Prompt =
Within the data below, find the string "that" and return each line where it occurs.

Records to use =
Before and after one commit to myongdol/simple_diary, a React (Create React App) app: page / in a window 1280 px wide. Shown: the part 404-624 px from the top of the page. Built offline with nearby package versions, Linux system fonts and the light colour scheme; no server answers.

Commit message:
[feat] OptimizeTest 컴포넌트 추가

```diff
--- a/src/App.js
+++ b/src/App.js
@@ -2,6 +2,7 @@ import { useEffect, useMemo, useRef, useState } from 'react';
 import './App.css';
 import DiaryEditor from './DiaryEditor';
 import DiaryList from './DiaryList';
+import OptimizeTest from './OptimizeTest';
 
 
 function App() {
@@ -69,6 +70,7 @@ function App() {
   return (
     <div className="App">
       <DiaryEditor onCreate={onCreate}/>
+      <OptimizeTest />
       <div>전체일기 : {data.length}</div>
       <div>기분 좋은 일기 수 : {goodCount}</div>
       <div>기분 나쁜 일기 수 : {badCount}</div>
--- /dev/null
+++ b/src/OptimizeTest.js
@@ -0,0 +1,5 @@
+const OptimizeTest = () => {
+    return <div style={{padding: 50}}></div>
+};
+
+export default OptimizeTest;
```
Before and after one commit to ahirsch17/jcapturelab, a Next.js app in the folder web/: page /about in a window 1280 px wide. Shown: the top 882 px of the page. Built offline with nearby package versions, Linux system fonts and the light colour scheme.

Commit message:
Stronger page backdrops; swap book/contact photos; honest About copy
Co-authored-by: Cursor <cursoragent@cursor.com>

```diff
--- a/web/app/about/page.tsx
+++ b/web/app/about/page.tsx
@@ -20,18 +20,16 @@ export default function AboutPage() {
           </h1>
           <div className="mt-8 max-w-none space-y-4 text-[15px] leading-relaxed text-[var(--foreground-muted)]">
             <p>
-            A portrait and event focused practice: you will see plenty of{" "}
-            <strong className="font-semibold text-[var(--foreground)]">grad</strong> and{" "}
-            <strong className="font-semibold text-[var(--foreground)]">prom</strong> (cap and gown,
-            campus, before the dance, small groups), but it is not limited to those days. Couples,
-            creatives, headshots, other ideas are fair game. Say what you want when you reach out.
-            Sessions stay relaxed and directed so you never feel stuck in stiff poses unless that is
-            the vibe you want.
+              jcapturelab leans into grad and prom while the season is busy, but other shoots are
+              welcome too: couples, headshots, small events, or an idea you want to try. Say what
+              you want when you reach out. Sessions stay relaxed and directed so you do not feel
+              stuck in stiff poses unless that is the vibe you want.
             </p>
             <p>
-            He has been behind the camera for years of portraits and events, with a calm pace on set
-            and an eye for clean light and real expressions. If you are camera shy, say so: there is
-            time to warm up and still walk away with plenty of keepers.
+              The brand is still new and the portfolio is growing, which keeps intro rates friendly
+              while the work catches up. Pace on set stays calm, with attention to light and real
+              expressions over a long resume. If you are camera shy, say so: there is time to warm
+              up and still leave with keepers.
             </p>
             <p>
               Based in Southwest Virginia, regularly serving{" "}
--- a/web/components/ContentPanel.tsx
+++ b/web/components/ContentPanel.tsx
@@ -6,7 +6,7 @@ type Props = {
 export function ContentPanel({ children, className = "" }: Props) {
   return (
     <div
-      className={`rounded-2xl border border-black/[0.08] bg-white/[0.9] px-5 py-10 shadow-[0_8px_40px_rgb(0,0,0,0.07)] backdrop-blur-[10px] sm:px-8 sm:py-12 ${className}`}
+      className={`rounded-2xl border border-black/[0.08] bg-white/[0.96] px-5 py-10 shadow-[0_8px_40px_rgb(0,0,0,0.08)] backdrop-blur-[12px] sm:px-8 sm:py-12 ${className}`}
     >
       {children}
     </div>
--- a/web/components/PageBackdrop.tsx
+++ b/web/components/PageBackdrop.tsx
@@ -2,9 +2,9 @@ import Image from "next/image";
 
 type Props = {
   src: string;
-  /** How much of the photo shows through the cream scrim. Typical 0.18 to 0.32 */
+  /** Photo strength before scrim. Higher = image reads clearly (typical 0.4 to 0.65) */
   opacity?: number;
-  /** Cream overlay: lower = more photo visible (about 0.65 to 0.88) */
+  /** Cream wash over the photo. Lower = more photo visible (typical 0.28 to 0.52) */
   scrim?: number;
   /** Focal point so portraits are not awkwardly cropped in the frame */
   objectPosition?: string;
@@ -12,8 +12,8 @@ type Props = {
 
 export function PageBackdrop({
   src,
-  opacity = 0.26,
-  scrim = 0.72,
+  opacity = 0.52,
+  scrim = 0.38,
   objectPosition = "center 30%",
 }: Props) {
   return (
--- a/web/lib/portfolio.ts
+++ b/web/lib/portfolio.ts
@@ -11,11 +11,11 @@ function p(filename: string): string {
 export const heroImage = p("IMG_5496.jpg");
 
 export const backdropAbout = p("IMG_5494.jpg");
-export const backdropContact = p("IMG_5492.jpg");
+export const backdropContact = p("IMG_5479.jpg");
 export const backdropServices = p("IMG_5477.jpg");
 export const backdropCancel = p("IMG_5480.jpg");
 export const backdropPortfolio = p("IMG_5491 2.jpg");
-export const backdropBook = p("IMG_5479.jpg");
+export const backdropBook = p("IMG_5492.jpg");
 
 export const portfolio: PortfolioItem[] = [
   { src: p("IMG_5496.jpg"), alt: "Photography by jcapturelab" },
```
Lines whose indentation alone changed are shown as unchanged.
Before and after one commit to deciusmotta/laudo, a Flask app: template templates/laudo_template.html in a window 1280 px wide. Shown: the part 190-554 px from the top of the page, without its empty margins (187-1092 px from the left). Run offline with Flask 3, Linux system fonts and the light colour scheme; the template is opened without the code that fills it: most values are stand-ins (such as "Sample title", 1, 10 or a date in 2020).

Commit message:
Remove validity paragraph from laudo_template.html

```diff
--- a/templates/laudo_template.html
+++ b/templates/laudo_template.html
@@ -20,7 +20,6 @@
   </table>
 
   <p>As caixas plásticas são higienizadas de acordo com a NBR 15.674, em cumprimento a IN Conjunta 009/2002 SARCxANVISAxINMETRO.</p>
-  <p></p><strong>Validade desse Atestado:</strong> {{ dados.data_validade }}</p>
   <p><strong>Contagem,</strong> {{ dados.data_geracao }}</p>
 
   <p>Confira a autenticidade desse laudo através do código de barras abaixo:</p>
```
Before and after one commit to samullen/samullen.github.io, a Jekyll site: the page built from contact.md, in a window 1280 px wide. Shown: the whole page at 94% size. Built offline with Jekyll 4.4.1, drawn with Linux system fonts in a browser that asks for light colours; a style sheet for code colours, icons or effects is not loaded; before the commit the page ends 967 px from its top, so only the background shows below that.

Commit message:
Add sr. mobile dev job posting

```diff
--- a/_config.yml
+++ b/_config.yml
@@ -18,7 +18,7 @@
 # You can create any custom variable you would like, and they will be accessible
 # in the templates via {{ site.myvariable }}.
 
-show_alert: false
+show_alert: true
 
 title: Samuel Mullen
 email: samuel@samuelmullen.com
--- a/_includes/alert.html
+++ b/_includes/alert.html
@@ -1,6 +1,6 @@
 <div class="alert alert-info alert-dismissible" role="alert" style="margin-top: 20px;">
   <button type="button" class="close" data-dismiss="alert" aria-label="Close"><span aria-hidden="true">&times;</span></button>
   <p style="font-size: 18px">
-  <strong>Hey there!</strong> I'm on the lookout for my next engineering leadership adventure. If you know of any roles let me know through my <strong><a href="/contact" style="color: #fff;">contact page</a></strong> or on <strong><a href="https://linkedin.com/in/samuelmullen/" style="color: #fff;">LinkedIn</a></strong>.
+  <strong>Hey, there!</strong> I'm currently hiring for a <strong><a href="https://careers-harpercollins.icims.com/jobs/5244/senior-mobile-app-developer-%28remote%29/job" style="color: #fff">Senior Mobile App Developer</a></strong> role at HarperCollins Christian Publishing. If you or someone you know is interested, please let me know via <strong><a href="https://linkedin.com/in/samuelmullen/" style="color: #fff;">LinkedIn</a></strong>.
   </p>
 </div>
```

Exercise response =
-            Sessions stay relaxed and directed so you never feel stuck in stiff poses unless that is
+              stuck in stiff poses unless that is the vibe you want.
Before and after one commit to deciusmotta/laudo, a Flask app: template templates/laudo_template.html in a window 1280 px wide. Shown: the part 190-554 px from the top of the page, without its empty margins (187-1092 px from the left). Run offline with Flask 3, Linux system fonts and the light colour scheme; the template is opened without the code that fills it: most values are stand-ins (such as "Sample title", 1, 10 or a date in 2020).
Before and after one commit to samullen/samullen.github.io, a Jekyll site: the page built from contact.md, in a window 1280 px wide. Shown: the whole page at 94% size. Built offline with Jekyll 4.4.1, drawn with Linux system fonts in a browser that asks for light colours; a style sheet for code colours, icons or effects is not loaded; before the commit the page ends 967 px from its top, so only the background shows below that.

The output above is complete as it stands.